About this task: Copy out, word for word, the lines from the start of the data below through the line containing "qwen), rounds 2-6.", and no others.

[Extracted data entries]

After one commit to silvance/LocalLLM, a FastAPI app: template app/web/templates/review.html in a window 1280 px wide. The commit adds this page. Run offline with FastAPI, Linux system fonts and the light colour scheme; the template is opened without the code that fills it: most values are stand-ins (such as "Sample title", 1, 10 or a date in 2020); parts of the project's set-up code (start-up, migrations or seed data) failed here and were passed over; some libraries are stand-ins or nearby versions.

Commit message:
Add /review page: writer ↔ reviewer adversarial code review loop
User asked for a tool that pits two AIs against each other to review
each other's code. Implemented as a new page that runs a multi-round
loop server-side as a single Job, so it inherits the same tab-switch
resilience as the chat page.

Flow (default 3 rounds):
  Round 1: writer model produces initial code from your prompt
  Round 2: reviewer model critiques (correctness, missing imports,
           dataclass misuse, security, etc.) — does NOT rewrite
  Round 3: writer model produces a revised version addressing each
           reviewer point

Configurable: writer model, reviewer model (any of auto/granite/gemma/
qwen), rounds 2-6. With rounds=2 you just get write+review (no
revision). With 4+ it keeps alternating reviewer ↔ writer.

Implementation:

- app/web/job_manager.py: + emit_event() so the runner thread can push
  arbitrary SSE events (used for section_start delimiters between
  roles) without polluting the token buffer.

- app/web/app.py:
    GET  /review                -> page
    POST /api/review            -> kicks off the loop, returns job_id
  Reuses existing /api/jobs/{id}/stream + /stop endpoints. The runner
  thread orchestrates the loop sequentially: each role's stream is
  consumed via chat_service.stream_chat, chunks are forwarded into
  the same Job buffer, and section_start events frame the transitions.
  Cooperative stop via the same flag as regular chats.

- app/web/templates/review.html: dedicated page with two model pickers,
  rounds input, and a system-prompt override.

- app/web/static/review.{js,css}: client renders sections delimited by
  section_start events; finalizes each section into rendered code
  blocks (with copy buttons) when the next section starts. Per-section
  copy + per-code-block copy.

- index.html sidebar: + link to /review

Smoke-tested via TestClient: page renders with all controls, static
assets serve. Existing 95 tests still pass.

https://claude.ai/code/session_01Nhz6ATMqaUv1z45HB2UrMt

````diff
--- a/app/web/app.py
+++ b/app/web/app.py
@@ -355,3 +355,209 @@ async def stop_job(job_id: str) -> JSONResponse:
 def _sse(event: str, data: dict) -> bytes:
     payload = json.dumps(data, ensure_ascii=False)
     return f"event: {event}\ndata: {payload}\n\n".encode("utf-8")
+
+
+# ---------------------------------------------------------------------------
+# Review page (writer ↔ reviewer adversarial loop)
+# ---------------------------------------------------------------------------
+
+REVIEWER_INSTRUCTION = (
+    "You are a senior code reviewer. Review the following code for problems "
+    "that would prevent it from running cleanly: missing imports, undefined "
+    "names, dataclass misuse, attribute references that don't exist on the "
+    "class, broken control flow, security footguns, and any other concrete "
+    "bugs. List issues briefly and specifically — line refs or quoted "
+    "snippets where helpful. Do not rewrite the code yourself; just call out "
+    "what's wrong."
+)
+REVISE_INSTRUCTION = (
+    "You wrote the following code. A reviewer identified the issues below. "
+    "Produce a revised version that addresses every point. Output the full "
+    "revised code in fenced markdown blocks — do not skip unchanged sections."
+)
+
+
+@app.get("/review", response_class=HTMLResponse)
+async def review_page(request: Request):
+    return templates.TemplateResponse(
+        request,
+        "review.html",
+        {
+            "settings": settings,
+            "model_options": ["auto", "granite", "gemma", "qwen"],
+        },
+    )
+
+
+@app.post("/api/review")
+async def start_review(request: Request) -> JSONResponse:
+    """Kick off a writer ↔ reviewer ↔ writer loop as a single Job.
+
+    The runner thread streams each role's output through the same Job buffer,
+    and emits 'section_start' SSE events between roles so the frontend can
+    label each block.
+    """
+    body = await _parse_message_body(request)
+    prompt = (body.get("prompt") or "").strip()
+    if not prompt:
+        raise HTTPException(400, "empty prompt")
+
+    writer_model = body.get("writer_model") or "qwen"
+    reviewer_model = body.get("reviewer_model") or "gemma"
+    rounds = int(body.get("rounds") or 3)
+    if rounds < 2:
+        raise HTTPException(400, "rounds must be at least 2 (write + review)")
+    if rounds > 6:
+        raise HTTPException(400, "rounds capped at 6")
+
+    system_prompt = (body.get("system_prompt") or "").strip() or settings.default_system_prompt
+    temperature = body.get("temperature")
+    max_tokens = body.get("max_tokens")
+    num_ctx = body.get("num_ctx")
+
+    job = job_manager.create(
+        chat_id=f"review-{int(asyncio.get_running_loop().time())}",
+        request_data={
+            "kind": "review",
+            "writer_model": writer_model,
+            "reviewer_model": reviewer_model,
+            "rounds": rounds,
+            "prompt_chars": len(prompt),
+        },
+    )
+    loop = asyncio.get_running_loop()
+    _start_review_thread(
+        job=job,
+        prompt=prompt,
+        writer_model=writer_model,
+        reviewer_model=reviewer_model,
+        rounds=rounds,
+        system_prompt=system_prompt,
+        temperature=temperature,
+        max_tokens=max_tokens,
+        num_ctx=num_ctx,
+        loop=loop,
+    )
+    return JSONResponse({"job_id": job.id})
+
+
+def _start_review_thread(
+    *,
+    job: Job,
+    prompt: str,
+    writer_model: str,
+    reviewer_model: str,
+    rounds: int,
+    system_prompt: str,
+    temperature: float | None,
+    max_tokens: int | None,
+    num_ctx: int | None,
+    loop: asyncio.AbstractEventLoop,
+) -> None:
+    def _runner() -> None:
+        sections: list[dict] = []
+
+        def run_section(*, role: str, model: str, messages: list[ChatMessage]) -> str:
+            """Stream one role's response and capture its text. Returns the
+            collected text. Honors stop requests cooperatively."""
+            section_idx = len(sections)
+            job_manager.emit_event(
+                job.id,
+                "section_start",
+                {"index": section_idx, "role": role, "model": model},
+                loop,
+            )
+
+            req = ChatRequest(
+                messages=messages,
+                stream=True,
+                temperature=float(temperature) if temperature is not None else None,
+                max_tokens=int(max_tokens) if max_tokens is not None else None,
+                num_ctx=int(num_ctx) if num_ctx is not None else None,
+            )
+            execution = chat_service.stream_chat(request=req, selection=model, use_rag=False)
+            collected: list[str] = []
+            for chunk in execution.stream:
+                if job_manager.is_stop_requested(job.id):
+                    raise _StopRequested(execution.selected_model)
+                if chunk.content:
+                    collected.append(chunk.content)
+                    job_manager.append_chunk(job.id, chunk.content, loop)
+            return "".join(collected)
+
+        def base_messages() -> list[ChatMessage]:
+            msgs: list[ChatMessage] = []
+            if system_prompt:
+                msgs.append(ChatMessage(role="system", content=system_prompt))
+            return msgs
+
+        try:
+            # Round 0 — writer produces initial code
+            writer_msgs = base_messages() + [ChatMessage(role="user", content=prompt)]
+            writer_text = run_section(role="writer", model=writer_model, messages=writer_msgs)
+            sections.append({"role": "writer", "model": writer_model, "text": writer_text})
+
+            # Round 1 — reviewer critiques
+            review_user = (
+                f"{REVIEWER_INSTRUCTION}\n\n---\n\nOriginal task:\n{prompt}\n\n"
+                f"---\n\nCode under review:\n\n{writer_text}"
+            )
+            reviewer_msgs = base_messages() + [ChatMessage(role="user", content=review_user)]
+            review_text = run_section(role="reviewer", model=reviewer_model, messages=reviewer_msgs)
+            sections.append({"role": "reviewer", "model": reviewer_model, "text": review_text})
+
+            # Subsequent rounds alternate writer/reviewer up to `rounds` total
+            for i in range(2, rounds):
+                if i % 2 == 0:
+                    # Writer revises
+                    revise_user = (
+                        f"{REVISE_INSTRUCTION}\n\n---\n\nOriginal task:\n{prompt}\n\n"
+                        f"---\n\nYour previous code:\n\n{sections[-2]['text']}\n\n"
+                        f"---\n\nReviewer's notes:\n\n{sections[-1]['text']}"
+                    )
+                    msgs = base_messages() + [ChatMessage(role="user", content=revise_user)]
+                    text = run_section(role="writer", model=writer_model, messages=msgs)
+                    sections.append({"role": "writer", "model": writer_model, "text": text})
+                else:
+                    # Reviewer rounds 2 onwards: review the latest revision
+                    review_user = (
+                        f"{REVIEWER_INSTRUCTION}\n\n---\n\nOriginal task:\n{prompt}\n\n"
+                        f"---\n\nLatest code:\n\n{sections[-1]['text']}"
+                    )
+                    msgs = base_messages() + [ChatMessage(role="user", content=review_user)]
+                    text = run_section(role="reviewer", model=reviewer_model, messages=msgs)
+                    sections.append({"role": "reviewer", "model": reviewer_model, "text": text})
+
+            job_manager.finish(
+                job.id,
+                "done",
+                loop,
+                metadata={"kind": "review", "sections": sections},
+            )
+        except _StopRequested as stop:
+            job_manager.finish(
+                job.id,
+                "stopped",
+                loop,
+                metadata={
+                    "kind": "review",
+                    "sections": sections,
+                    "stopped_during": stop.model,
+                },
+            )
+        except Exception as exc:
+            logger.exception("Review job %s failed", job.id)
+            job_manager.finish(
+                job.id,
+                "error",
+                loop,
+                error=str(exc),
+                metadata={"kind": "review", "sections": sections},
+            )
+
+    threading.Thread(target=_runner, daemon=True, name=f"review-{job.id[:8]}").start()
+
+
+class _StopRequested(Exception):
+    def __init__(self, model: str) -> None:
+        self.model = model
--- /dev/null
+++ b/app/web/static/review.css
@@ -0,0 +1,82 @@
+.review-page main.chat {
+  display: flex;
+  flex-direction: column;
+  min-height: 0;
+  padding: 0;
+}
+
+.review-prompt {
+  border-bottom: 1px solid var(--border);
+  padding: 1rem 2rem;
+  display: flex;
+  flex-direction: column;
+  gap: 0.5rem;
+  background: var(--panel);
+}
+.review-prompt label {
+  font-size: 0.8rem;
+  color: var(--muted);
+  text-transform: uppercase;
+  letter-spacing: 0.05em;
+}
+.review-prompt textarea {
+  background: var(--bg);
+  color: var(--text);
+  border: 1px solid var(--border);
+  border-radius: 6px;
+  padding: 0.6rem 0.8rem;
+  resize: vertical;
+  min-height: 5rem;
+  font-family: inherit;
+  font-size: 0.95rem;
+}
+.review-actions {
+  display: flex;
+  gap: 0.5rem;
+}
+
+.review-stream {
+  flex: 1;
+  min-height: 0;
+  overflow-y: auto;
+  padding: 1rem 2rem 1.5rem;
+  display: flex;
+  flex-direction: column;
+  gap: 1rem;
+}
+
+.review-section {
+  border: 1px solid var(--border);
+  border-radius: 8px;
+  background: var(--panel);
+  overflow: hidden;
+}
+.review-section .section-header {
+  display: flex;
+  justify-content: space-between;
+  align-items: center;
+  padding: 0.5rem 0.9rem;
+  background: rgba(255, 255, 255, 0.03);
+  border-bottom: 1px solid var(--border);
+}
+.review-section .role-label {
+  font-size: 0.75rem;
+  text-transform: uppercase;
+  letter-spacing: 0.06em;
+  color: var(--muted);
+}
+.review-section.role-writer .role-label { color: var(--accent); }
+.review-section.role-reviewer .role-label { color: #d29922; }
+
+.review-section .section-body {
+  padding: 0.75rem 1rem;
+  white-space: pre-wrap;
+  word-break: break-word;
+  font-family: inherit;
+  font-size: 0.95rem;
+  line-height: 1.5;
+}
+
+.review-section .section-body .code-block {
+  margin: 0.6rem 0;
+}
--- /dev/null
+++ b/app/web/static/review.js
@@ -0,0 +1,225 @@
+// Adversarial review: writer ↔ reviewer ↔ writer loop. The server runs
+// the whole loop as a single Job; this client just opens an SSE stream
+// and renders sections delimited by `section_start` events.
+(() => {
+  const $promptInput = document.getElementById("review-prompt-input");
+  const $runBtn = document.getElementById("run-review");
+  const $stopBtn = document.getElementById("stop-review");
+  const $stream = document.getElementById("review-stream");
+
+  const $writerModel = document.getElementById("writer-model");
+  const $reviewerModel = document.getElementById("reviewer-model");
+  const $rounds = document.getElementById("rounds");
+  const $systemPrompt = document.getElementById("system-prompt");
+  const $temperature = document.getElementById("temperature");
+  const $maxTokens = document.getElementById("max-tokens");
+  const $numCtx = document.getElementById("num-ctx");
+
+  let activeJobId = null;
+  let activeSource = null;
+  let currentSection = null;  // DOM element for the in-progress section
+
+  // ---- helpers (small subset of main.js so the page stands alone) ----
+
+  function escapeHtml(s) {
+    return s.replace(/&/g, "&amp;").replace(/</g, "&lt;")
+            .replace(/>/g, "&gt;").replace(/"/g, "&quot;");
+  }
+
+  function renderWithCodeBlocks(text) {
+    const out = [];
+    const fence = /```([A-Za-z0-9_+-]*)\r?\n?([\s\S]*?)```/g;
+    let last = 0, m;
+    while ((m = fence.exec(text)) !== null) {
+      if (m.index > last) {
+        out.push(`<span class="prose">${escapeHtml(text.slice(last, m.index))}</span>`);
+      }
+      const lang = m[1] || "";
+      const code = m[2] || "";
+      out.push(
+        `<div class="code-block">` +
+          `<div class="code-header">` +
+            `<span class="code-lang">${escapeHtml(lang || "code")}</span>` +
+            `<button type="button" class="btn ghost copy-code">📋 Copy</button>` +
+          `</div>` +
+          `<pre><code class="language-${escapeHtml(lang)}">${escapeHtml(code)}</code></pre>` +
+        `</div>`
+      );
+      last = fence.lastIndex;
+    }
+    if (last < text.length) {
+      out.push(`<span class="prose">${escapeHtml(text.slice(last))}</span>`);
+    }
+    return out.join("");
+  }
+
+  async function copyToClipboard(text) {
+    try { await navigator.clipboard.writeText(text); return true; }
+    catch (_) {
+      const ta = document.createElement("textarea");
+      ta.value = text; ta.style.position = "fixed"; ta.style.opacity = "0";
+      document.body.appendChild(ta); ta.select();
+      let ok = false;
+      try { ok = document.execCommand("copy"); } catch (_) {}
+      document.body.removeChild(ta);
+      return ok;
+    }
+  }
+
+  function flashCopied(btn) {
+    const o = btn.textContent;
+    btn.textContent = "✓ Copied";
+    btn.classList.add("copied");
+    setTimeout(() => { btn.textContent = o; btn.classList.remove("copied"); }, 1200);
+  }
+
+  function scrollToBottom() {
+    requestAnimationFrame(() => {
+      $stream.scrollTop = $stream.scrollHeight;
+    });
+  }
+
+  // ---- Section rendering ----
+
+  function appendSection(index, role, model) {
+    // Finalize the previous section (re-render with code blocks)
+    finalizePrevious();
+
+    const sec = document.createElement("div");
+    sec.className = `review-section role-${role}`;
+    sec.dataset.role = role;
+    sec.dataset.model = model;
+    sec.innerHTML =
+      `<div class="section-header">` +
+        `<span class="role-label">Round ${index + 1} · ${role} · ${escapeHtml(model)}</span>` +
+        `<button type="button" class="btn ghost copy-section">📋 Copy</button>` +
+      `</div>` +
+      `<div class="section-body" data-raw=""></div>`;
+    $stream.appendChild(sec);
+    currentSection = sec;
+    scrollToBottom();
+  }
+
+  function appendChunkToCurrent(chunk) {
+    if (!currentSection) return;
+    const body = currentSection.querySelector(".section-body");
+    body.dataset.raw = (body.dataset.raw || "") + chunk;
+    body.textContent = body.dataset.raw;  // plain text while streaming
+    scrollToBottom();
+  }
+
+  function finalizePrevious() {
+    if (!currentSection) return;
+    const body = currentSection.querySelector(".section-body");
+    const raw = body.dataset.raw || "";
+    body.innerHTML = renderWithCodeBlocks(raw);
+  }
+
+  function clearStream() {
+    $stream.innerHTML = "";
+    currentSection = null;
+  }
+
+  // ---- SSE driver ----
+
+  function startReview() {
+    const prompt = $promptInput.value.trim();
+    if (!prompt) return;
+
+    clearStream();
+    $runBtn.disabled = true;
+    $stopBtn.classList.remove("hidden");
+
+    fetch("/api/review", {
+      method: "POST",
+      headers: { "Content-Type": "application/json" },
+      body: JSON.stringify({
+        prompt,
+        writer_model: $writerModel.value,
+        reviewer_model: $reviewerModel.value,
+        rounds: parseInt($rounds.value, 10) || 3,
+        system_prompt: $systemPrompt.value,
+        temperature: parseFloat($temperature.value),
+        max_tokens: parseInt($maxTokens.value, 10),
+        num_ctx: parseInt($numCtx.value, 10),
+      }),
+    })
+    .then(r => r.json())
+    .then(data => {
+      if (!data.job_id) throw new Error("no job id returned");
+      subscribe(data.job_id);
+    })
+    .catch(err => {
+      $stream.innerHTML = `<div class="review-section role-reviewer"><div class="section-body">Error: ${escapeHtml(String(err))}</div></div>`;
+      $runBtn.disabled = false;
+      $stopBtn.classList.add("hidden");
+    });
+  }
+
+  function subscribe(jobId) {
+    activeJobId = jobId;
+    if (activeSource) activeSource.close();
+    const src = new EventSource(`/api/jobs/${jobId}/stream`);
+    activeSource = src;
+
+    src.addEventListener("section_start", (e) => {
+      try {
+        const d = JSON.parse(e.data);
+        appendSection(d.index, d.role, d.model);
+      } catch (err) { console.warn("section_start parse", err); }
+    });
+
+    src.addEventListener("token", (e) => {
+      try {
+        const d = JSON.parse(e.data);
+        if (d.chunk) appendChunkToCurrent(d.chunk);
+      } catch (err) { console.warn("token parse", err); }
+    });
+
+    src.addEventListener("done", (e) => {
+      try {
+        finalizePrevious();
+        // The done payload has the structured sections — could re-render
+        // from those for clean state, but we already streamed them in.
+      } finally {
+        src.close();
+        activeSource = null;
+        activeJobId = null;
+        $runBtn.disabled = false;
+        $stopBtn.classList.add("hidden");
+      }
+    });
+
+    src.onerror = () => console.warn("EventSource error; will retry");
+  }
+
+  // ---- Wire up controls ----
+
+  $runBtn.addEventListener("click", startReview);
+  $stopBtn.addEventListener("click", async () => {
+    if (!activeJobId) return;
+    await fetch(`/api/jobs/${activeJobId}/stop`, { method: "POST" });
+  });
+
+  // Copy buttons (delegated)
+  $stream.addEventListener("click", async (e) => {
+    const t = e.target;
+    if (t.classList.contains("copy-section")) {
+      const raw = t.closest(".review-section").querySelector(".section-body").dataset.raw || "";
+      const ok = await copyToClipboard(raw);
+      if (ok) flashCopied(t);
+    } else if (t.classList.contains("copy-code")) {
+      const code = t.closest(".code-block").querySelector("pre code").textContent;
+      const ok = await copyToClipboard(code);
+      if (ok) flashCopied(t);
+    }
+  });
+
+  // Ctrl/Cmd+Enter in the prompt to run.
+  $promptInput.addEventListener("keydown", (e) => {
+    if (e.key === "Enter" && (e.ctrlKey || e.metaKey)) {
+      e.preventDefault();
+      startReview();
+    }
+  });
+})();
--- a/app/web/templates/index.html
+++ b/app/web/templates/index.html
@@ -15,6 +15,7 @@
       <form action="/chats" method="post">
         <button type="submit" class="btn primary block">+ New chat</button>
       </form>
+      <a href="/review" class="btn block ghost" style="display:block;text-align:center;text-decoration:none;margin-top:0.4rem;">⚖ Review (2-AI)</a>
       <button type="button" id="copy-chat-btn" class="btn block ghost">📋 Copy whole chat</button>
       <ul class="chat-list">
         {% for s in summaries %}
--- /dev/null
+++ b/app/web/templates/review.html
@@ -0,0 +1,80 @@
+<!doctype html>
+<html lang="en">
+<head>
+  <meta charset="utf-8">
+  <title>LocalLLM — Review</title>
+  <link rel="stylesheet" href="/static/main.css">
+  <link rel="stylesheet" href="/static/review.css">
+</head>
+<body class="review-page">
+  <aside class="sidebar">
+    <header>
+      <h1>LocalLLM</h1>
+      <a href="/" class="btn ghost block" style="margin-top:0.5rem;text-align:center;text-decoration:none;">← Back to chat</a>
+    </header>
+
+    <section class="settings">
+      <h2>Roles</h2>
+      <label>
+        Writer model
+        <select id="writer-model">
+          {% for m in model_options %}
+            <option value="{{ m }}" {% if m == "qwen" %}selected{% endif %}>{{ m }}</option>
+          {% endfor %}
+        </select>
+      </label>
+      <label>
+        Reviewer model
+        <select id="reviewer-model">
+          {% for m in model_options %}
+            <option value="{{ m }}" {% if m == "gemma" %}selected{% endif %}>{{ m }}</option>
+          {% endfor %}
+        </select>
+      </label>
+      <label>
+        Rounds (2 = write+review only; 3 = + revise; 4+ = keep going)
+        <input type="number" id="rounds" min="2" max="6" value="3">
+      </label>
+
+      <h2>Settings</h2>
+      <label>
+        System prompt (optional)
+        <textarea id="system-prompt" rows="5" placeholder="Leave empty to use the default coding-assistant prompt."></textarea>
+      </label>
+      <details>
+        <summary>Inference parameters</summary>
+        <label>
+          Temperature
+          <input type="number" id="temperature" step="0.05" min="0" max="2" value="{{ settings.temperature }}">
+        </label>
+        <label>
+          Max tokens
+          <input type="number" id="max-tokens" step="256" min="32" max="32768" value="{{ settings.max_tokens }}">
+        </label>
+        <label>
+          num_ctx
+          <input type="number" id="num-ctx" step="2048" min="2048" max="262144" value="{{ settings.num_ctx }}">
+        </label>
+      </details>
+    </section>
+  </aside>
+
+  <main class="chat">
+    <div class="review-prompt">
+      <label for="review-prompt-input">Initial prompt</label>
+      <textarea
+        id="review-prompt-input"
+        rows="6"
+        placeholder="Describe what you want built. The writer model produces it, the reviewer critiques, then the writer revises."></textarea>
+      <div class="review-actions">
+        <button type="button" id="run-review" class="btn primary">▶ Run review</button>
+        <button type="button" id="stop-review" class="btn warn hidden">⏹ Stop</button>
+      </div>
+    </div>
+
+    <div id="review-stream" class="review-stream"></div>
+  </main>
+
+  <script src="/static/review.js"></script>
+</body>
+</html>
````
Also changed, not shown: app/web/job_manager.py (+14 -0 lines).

Written reply:
After one commit to silvance/LocalLLM, a FastAPI app: template app/web/templates/review.html in a window 1280 px wide. The commit adds this page. Run offline with FastAPI, Linux system fonts and the light colour scheme; the template is opened without the code that fills it: most values are stand-ins (such as "Sample title", 1, 10 or a date in 2020); parts of the project's set-up code (start-up, migrations or seed data) failed here and were passed over; some libraries are stand-ins or nearby versions.

Commit message:
Add /review page: writer ↔ reviewer adversarial code review loop
User asked for a tool that pits two AIs against each other to review
each other's code. Implemented as a new page that runs a multi-round
loop server-side as a single Job, so it inherits the same tab-switch
resilience as the chat page.

Flow (default 3 rounds):
  Round 1: writer model produces initial code from your prompt
  Round 2: reviewer model critiques (correctness, missing imports,
           dataclass misuse, security, etc.) — does NOT rewrite
  Round 3: writer model produces a revised version addressing each
           reviewer point

Configurable: writer model, reviewer model (any of auto/granite/gemma/
qwen), rounds 2-6. With rounds=2 you just get write+review (no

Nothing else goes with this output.